## [Action item]
In the data below, which lines contain "white"? List them by copying each one.
_ _ _ _
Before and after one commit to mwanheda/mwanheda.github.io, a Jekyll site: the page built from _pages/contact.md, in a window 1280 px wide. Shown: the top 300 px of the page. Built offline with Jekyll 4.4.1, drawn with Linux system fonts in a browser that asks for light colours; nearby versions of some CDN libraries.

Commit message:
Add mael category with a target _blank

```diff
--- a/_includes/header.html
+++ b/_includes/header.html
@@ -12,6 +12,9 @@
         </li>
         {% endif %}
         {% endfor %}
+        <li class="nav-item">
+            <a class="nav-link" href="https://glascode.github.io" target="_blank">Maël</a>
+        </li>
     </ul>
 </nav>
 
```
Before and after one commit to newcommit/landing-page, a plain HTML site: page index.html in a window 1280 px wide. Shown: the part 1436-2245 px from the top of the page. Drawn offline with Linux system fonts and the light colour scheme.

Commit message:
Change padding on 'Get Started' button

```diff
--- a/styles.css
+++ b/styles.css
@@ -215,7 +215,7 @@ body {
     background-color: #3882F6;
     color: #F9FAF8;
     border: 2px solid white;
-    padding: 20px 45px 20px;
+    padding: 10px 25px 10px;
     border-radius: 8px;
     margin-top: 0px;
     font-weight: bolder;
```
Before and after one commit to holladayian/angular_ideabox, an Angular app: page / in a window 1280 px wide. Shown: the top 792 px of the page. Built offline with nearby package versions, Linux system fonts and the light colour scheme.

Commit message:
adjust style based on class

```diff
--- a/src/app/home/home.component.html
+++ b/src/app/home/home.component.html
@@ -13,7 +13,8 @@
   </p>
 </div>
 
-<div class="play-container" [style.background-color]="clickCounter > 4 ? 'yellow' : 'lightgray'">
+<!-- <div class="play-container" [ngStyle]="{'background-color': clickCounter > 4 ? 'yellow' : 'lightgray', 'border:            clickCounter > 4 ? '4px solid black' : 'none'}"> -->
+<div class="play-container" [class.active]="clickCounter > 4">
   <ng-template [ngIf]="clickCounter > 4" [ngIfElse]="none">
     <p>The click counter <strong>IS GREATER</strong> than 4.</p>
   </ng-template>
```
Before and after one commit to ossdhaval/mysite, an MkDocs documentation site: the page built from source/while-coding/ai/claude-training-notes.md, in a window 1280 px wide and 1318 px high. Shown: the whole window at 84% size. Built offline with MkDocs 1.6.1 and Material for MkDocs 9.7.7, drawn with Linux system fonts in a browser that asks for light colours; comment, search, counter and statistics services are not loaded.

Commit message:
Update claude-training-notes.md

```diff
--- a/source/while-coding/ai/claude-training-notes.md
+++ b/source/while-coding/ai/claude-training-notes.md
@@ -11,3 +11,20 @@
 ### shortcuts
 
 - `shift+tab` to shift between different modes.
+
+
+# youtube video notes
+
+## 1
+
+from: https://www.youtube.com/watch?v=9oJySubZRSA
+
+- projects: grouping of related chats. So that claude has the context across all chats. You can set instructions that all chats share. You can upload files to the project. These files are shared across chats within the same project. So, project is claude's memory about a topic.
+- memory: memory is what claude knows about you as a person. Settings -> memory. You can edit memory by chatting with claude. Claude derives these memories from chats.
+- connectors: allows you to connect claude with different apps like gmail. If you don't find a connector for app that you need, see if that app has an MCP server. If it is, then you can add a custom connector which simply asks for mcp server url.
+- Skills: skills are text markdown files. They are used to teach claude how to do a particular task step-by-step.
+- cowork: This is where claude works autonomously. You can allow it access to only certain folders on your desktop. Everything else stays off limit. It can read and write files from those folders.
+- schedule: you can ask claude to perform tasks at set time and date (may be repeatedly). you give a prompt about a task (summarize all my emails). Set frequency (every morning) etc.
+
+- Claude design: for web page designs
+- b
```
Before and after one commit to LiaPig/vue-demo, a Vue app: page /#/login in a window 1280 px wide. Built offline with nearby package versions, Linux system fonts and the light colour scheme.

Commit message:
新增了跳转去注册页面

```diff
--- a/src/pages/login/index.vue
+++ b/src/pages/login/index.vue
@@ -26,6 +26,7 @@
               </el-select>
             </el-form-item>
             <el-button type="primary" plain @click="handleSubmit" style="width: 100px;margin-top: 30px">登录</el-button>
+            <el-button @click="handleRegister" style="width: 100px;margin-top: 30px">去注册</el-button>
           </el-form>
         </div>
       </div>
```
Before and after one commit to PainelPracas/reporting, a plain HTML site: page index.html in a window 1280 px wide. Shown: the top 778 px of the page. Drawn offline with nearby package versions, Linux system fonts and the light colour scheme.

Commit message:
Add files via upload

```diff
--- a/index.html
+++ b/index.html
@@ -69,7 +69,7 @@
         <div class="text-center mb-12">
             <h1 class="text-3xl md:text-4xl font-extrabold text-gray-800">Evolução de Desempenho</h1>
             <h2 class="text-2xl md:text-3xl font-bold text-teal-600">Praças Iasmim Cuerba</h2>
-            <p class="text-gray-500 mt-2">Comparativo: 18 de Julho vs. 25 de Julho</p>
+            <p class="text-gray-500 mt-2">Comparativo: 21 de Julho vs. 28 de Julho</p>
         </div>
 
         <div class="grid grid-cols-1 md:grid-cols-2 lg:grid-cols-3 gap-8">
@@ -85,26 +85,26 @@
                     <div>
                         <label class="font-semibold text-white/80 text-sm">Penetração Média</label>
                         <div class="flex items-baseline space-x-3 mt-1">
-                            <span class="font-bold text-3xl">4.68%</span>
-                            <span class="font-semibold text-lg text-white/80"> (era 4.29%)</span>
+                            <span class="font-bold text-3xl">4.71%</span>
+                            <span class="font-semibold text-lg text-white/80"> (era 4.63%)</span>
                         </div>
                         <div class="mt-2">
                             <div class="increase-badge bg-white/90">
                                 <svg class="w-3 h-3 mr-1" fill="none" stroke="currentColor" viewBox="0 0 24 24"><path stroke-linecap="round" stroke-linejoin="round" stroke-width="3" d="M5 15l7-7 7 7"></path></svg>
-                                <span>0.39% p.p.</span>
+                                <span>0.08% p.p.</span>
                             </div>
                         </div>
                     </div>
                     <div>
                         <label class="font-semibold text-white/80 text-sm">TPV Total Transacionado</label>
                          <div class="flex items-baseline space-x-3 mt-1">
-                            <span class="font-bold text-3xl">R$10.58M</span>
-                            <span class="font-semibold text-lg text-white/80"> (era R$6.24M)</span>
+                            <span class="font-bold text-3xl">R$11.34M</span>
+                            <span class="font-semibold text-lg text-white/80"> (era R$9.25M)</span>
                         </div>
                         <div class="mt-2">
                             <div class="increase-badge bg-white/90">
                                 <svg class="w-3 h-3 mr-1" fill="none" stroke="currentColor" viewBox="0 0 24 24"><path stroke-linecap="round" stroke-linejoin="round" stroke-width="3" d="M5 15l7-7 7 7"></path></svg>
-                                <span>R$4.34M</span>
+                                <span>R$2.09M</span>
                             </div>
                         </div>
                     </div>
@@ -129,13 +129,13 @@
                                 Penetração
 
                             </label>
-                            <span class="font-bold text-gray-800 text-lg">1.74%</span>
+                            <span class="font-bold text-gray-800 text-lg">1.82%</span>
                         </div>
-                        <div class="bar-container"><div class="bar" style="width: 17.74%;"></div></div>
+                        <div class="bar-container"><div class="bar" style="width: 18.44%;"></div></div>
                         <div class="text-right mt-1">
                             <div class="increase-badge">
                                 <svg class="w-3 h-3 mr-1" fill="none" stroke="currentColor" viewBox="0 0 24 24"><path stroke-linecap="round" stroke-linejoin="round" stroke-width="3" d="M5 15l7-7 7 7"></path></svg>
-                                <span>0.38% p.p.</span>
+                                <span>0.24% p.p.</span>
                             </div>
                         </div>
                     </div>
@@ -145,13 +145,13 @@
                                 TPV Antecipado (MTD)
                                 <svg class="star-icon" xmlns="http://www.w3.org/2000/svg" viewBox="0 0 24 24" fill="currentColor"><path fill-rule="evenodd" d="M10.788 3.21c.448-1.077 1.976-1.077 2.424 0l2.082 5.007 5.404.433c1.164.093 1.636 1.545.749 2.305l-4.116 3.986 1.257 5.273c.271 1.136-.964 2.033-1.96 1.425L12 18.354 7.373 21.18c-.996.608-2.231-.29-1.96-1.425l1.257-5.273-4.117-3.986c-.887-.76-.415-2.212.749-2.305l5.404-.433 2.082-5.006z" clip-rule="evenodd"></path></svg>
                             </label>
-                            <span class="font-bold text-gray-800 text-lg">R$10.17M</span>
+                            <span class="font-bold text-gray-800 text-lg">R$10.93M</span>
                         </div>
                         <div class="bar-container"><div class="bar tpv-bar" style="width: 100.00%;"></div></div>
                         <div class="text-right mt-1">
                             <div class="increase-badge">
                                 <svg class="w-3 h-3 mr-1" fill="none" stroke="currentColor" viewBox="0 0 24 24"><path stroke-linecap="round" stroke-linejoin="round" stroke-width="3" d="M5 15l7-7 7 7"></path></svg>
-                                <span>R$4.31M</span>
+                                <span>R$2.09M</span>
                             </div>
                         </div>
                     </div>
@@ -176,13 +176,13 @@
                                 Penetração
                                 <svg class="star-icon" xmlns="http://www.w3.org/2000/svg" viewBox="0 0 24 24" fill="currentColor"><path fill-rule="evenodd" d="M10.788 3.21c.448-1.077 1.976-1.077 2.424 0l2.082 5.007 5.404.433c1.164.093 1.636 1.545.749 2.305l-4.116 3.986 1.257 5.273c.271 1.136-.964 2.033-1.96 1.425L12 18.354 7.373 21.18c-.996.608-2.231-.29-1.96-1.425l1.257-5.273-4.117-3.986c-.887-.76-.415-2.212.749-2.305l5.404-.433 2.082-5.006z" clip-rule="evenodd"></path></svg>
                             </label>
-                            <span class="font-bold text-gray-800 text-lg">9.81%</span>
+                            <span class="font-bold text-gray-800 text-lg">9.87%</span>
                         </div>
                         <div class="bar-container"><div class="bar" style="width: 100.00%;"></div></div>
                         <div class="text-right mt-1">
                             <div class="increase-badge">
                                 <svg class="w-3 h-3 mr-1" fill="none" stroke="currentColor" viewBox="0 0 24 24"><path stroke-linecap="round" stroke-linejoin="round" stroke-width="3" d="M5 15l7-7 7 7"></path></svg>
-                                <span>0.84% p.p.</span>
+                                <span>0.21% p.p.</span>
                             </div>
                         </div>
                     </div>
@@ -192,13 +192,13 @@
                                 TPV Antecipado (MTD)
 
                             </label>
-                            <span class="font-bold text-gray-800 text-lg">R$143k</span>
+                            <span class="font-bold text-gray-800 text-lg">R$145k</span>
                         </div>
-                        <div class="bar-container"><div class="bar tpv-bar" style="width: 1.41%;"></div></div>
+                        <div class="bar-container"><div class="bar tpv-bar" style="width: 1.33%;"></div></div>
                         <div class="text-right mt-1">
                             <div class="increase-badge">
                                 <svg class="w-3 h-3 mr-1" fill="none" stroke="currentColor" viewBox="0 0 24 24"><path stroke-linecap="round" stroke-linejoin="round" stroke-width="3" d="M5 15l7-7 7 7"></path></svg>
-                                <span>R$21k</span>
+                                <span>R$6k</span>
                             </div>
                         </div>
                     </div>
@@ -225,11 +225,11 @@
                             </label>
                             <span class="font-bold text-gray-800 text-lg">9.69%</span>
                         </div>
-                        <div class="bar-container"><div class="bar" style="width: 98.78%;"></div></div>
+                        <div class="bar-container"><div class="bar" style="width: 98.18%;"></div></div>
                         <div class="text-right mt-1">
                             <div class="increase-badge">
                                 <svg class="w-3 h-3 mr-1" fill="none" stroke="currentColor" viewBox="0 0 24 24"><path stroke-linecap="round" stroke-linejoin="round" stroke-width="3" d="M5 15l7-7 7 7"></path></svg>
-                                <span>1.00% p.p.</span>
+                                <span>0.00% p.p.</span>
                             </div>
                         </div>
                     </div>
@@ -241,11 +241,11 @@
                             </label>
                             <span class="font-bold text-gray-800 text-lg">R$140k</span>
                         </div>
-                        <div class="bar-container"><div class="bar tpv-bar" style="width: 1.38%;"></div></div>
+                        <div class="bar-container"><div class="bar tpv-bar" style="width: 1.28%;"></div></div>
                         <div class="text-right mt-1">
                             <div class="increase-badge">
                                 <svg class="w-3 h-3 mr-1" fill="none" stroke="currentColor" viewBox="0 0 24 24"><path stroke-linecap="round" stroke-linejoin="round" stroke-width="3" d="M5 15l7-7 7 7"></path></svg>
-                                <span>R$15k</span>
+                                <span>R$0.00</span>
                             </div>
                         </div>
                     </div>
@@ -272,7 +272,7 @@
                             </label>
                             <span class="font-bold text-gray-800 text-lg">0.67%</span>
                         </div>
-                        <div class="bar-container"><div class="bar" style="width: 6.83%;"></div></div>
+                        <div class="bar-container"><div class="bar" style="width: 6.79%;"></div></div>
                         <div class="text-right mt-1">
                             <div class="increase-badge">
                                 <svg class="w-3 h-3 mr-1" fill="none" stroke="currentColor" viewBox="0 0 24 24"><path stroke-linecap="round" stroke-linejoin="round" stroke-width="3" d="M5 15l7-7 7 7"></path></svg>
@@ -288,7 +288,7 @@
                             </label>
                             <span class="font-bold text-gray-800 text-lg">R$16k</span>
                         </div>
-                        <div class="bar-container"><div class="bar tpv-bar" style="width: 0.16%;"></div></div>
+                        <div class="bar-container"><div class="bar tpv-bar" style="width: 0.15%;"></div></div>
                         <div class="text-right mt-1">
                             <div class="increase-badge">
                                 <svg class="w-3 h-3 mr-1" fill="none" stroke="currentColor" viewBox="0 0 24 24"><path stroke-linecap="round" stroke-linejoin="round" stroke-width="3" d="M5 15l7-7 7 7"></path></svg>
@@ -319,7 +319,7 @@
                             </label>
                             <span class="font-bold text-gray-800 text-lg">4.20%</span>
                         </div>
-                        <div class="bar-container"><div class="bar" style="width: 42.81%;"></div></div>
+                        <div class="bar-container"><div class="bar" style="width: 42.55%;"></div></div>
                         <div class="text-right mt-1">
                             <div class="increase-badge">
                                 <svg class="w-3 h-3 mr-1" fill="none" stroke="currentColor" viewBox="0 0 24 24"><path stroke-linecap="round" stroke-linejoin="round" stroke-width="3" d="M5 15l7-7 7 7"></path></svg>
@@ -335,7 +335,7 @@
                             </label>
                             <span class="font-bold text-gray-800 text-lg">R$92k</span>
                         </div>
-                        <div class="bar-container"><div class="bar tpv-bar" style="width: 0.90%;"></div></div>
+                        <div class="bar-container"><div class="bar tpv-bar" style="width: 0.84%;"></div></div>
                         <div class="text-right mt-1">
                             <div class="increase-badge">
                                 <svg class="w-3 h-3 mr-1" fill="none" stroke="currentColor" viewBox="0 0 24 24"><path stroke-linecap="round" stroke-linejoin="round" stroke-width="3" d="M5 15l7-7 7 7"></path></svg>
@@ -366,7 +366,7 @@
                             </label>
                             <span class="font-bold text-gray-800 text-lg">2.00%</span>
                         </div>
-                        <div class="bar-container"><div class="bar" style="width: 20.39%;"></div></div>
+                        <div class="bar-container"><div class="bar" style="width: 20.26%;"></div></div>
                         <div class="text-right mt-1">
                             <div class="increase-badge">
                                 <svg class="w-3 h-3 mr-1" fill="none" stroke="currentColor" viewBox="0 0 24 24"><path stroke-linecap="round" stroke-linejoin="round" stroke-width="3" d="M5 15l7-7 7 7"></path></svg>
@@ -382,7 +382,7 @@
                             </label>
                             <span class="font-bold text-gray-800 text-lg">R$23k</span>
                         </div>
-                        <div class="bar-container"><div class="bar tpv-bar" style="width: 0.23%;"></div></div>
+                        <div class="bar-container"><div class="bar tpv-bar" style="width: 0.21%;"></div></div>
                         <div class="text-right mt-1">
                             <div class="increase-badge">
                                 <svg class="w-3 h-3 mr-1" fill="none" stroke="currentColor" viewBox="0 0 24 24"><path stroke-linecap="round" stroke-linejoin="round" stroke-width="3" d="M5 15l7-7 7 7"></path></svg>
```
_ _ _ _
## [Result]
     border: 2px solid white;
                         <label class="font-semibold text-white/80 text-sm">Penetração Média</label>
-                            <span class="font-semibold text-lg text-white/80"> (era 4.29%)</span>
+                            <span class="font-semibold text-lg text-white/80"> (era 4.63%)</span>
                             <div class="increase-badge bg-white/90">
                         <label class="font-semibold text-white/80 text-sm">TPV Total Transacionado</label>
-                            <span class="font-semibold text-lg text-white/80"> (era R$6.24M)</span>
+                            <span class="font-semibold text-lg text-white/80"> (era R$9.25M)</span>
                             <div class="increase-badge bg-white/90">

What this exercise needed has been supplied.